Developer days per year
SHOULD be adjusted to include sick time, vacation, etc.
Fully burdened cost
It's easy to forget all the actual costs employees bring with them, because many of them are hidden or at least standing quietly in the corner blending in with the curtains. Some of the costs you need to add in include:
- Allocated rent for office space and associated building costs
- Payroll taxes
- Benefits (including paid time off)
- Overhead like phone, internet, etc.
Off shore savings
We've all been deluged for years with offers (email and phone calls) from off-shore development shops claiming to put senior developers on your project for the cost of a Walmart greeter. After looking at line 6 (fully burdened cost of a developer) you might be forgiven for going OMG! People Are Expensive and the Walmart greeter hourly rate sounds better.
But is it?
Over the years I've heard plenty of horror stories about off-shore development projects that went sideways. Not to tar all companies with the same brush, but Deloitte wrote a paper saying that after talking to their clients who had used India-based SIs for development, the net savings was about 15% because of the extra effort to project manage, communicate, etc. So although the raw hourly rate is lower than on-shore developers, the projects take far more hours in India and also require more coordination effort by the US-based company. I don’t see any particular reason why this wouldn’t also apply to off-shore development pretty much anywhere.
Cost savings of rewrite vs new development

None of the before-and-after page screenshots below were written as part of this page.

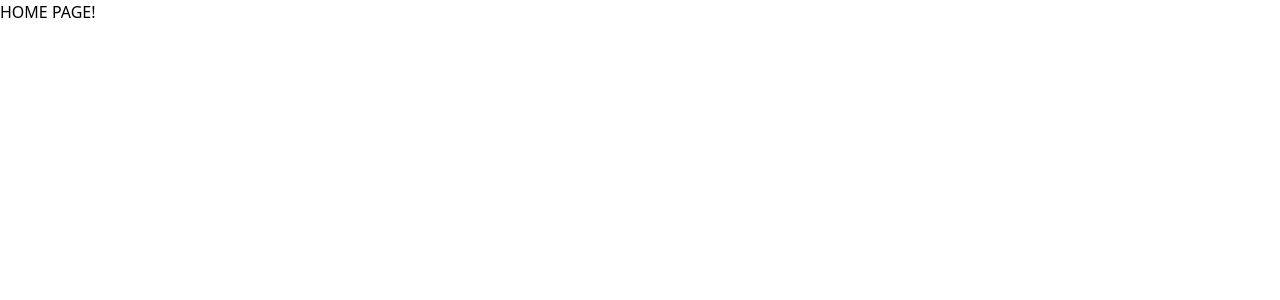
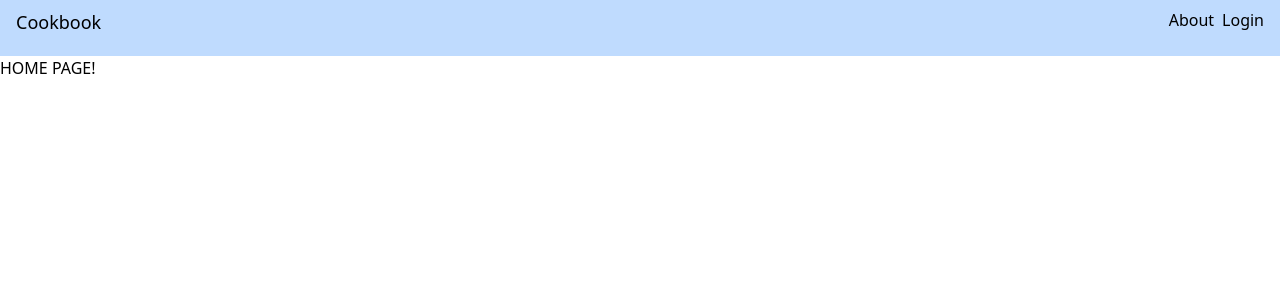
Before and after one commit to niceWizzard/django_cookbook, a Django app: page / in a window 1280 px wide. Before the commit the part shown is almost empty. Shown: the top 300 px of the page. Run offline with Django 5.2, Linux system fonts and the light colour scheme; style sheets or scripts are compiled from the project's sources; some libraries are stand-ins or nearby versions.

Commit message:
Added some header in layout

```diff
--- a/templates/layout.html
+++ b/templates/layout.html
@@ -17,6 +17,17 @@
 
 </head>
 <body>
-    {% block content %}{% endblock content %}
+    <header class="bg-blue-200 min-h-[7vh]">
+        <div class="flex px-4 py-2 justify-between">
+            <h1 class="text-lg">Cookbook</h1>
+            <nav class="flex gap-2">
+                <a href="/">About</a>
+                <a href="/">Login</a>
+            </nav>
+        </div>
+    </header>
+    <main>
+        {% block content %}{% endblock content %}
+    </main>
 </body>
 </html>
```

This is of course just a raw guess. But in reality if you were going to replace an existing application with a newly-written one, would you exactly duplicate the existing app? I doubt it. In fact, I’d be willing to bet money no one would. It’s similar to someone who loses their house in a natural disaster (fire, flood, whatever) and has to rebuild. Few people would build the exact same house—instead, they would see it as an opportunity to address any of the shortcomings they felt the original building had. This actually happened to a neighbor of mine (house burned down) and they built something entirely different (looks like a Dairy Queen, because why not?). Nevertheless, there must be SOME cost savings in not having to start completely from scratch—after all, there is functioning business logic code to either re-use or re-code; the UI has had plenty of hammering so you know what works and what doesn’t to get a jumpstart on designing the new one, the data structures are largely built out and don’t need to be defined, and so on.
Defects introduced per KLOC of code touched
This is a slightly more deterministic measure since most larger projects use some kind of defect tracking system so the total number of defects (assuming all are identified—see below) is knowable. Defect includes everything from simple typos like forgetting to terminate a line of code with a semi-colon, unhandled exceptions, mal-formed UI elements, all the way up to mistakes in business logic. The range on this is quite wide (10 - 50) but it has a number of sources for datasets, including Deloitte, Lotus Dev Corp, and Microsoft. And that brings us to…
Developer hours per defect to find, fix and test
Since I originally created this calculator, I see this slideshare reference in no longer available. This PDF (also by Jones) shows a survey over 13.5k projects and the average cost per defect was 5.77 developer hours. He also has some interesting factoids on how much effort different kinds of bugs take to fix, as well as how many are discovered after release.
So that's my calculator, which I invite you to try out for yourself. If you don't like our assumptions, put in your own.